There has been an uprising in the city of New York called Occupy Wall Street, in which an ongoing series of demonstrations are taking place in Liberty Square. According to the Occupy Wall Street page on Wikipedia, protesters are mainly protesting against social and economic inequality, corporate greed and the influence of corporate money and lobbyists on government among other concerns.
By October 9, similar demonstrations had been held or were ongoing in over 70 cities, including D.C. In D.C. two groups are protesting in McPherson Square and Freedom Plaza, both locations in the downtown business areas of the city. 8 of the 13 councilmember’s support the movement that’s taking place around the city.
Constitutionally, Americans are protected by the First Amendment Right, which protects a person’s “right to peaceably assemble or prohibiting the petitioning for a governmental redress of grievances.” Also included in this right is the freedom of speech.
Political pundits are comparing the protests with those of the recent uprisings in the Middle East, most notably Tahir Square in Egypt, where protesting citizens overthrew the long-standing dictatorial government.
According to Occupydc.org website, the group states that it is a “peaceful grassroots movement that are fed up with the current political and economical system in this nation. They say they are independent of Occupy Wall Street, but share the same philosophy and that they focus “on spreading the idea of Occupy Together and Occupy Wall Street in our nations capital Washington DC.”
Bank Transfer Day
The Occupy Wall Street movement has stated that it is supporting the “Bank Transfer Day,” a day dubbed on November 5th where it is calling for all Americans to withdraw their money from big banks.

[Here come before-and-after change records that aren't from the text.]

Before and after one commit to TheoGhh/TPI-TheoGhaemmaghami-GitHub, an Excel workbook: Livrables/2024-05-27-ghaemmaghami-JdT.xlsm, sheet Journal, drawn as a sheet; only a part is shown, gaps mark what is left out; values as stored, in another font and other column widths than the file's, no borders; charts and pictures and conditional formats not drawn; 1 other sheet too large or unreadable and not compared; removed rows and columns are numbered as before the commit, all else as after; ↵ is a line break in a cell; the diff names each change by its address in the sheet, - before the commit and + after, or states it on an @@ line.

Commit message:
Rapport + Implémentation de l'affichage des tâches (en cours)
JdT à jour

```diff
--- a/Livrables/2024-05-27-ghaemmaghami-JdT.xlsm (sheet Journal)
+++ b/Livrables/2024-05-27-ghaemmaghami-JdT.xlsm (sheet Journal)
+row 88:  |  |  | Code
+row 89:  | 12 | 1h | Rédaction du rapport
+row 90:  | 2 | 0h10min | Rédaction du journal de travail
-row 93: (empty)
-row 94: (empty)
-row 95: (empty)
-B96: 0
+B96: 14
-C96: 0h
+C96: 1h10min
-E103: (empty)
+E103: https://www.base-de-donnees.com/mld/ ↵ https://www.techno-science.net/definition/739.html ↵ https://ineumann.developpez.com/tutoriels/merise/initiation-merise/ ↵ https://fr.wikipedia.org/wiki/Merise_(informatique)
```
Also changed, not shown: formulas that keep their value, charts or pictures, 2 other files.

This movement encourages bank customers to take their cash out of big banks and put it in smaller banks and credit unions instead. The Facebook page for Bank Transfer Day sates:
“Together we can ensure that these banking institutions will ALWAYS remember the 5th of November!! If the 99% removes our funds from the major banking institutions on or by this date, we will send a clear message and give the 1% a taste of the fear that we experience every day when we aren’t able to pay for our rent, food, medication, utilities, student loans, etc.”

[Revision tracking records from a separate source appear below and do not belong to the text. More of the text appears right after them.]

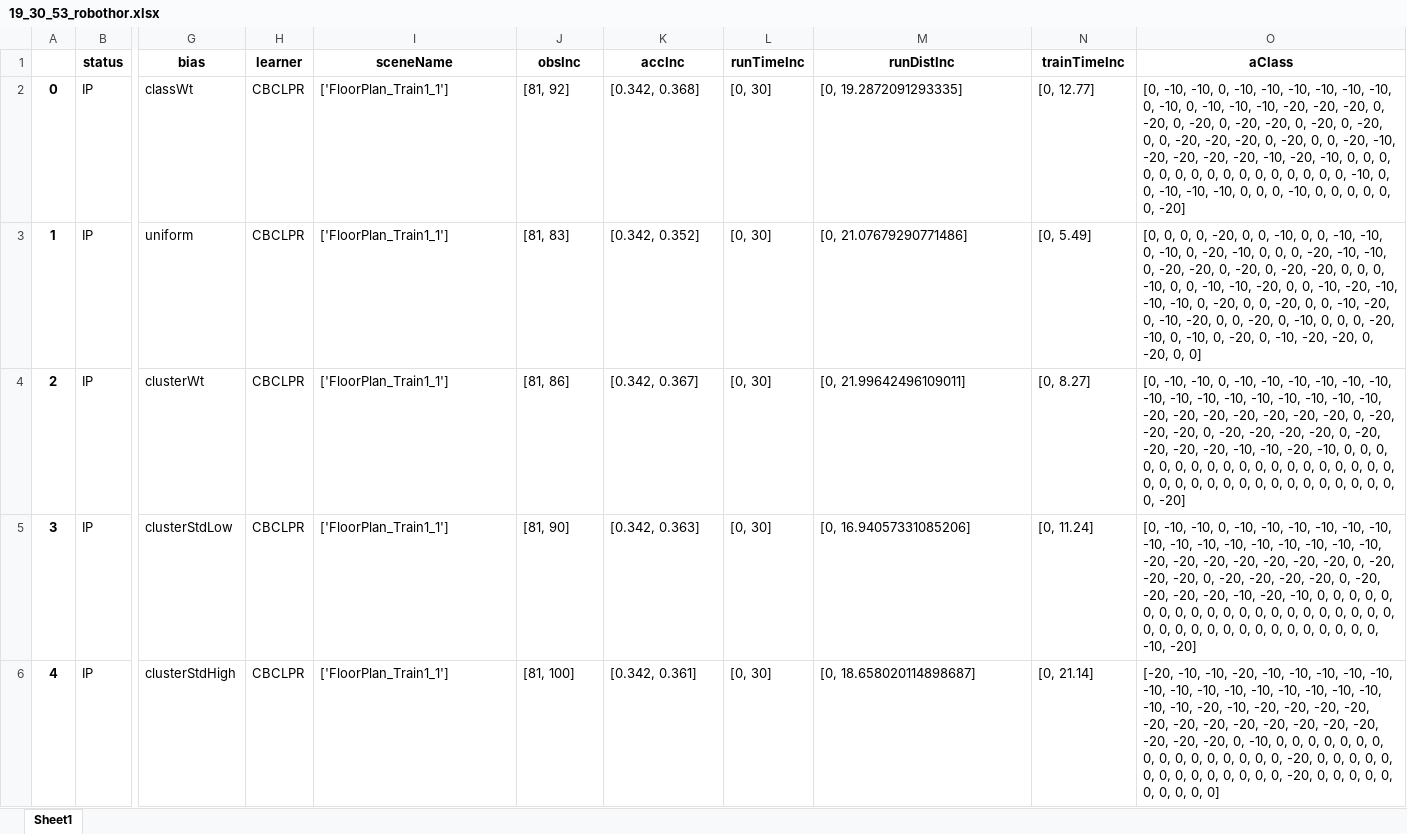
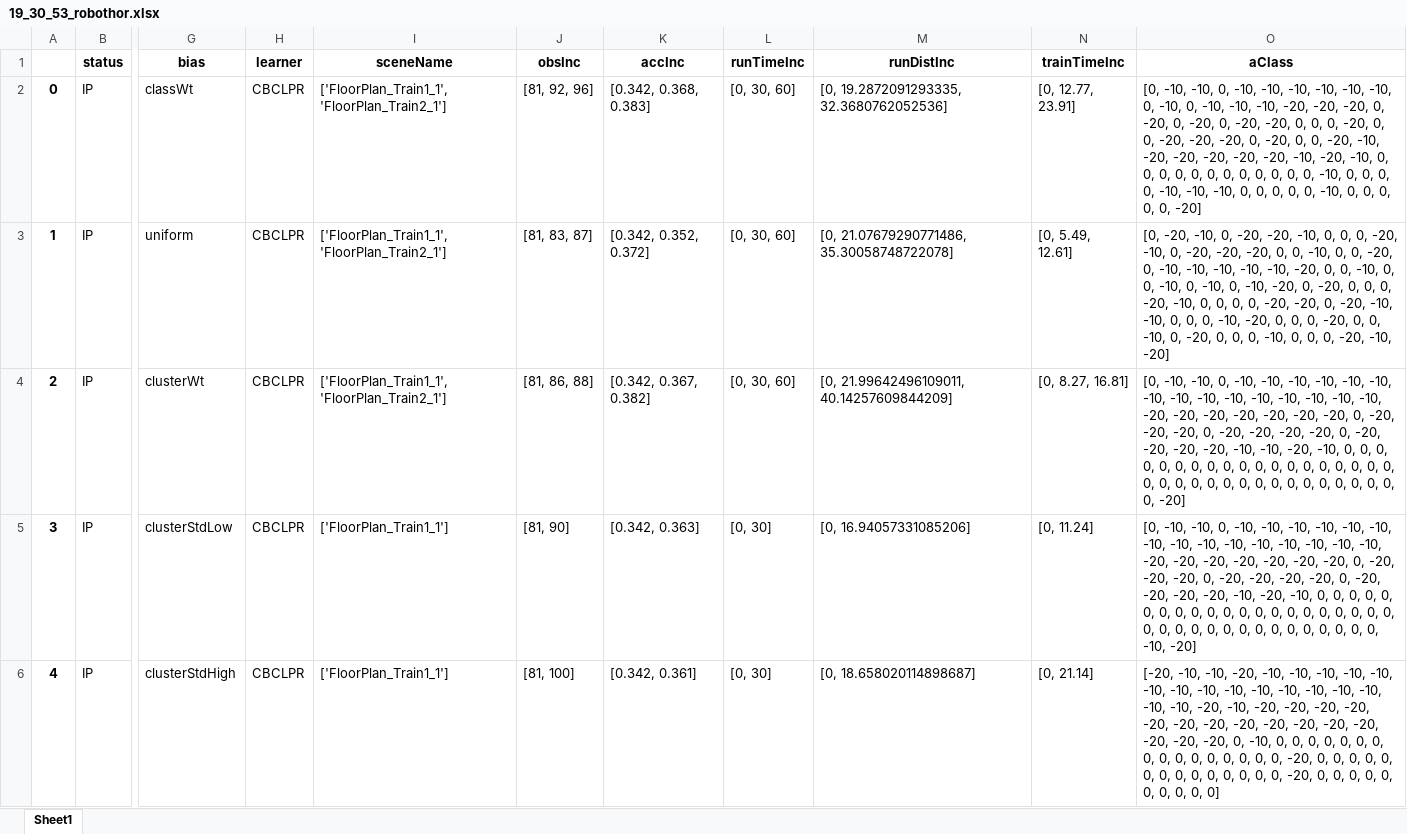
Before and after one commit to nerotgi/AI2THOR, an Excel workbook: results/data/10_25_2022/19_30_53_robothor.xlsx, sheet Sheet1, drawn as a sheet; only a part is shown, gaps mark what is left out; values as stored, in another font and other column widths than the file's, no borders; the diff names each change by its address in the sheet, - before the commit and + after, or states it on an @@ line.

```diff
--- a/results/data/10_25_2022/19_30_53_robothor.xlsx (sheet Sheet1)
+++ b/results/data/10_25_2022/19_30_53_robothor.xlsx (sheet Sheet1)
-I2:I4 (sceneName): ['FloorPlan_Train1_1']
+I2:I4 (sceneName): ['FloorPlan_Train1_1', 'FloorPlan_Train2_1']
-J2 (obsInc): [81, 92]
+J2 (obsInc): [81, 92, 96]
-K2 (accInc): [0.342, 0.368]
+K2 (accInc): [0.342, 0.368, 0.383]
-L2:L4 (runTimeInc): [0, 30]
+L2:L4 (runTimeInc): [0, 30, 60]
-M2 (runDistInc): [0, 19.2872091293335]
+M2 (runDistInc): [0, 19.2872091293335, 32.3680762052536]
-N2 (trainTimeInc): [0, 12.77]
+N2 (trainTimeInc): [0, 12.77, 23.91]
-O2 (aClass): …-20, 0, -20, 0, -20, 0, 0, -20, -20, -20, 0, -20, 0, 0, -20, -10, -20, -20, -20, -20, -10, -20, -10, 0, 0, 0, 0, 0, 0, 0, 0, 0, 0, 0, 0, 0, 0, 0, 0, -10, 0, 0, -10, -10, -10, 0, 0, 0, -10, 0, 0, 0,…
+O2 (aClass): …-20, 0, 0, 0, -20, 0, 0, -20, -20, -20, 0, -20, 0, 0, -20, -10, -20, -20, -20, -20, -20, -10, -20, -10, 0, 0, 0, 0, 0, 0, 0, 0, 0, 0, 0, 0, -10, 0, 0, 0, 0, -10, -10, -10, 0, 0, 0, 0, 0, -10, 0, 0,…
-J3 (obsInc): [81, 83]
+J3 (obsInc): [81, 83, 87]
-K3 (accInc): [0.342, 0.352]
+K3 (accInc): [0.342, 0.352, 0.372]
-M3 (runDistInc): [0, 21.07679290771486]
+M3 (runDistInc): [0, 21.07679290771486, 35.30058748722078]
-N3 (trainTimeInc): [0, 5.49]
+N3 (trainTimeInc): [0, 5.49, 12.61]
-O3 (aClass): [0, 0, 0, 0, -20, 0, 0, -10, 0, 0, -10, -10, 0, -10, 0, -20, -10, 0, 0, 0, -20, -10, -10, 0, -20, -20, 0, -20, 0, -20, -20, 0, 0, 0, -10, 0, 0, -10, -10, -20, 0, 0, -10, -20, -10, -10, -10, 0, -20, 0, 0, -20, 0, 0, -10, -20, 0, -10, -20, 0, 0, -20, 0, -10, 0, 0, 0, -20, -10, 0, -10, 0, -20, 0, -10, -20, -20, 0, -20, 0, 0]
+O3 (aClass): [0, -20, -10, 0, -20, -20, -10, 0, 0, 0, -20, -10, 0, -20, -20, -20, 0, 0, -10, 0, 0, -20, 0, -10, -10, -10, -10, -10, -20, 0, 0, -10, 0, 0, -10, 0, -10, 0, -10, -20, 0, -20, 0, 0, 0, -20, -10, 0, 0, 0, 0, -20, -20, 0, -20, -10, -10, 0, 0, 0, -10, -20, 0, 0, 0, -20, 0, 0, -10, 0, -20, 0, 0, 0, -10, 0, 0, 0, -20, -10, -20]
-J4 (obsInc): [81, 86]
+J4 (obsInc): [81, 86, 88]
-K4 (accInc): [0.342, 0.367]
+K4 (accInc): [0.342, 0.367, 0.382]
-M4 (runDistInc): [0, 21.99642496109011]
+M4 (runDistInc): [0, 21.99642496109011, 40.14257609844209]
-N4 (trainTimeInc): [0, 8.27]
+N4 (trainTimeInc): [0, 8.27, 16.81]
```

Aggressive monthly fees instituted by banks like Bank of America and Wells Fargo are examples of why this event is taking place. Backers of the movement believe these big banks are instituting these fees to make up for the profits lost from new financial regulations.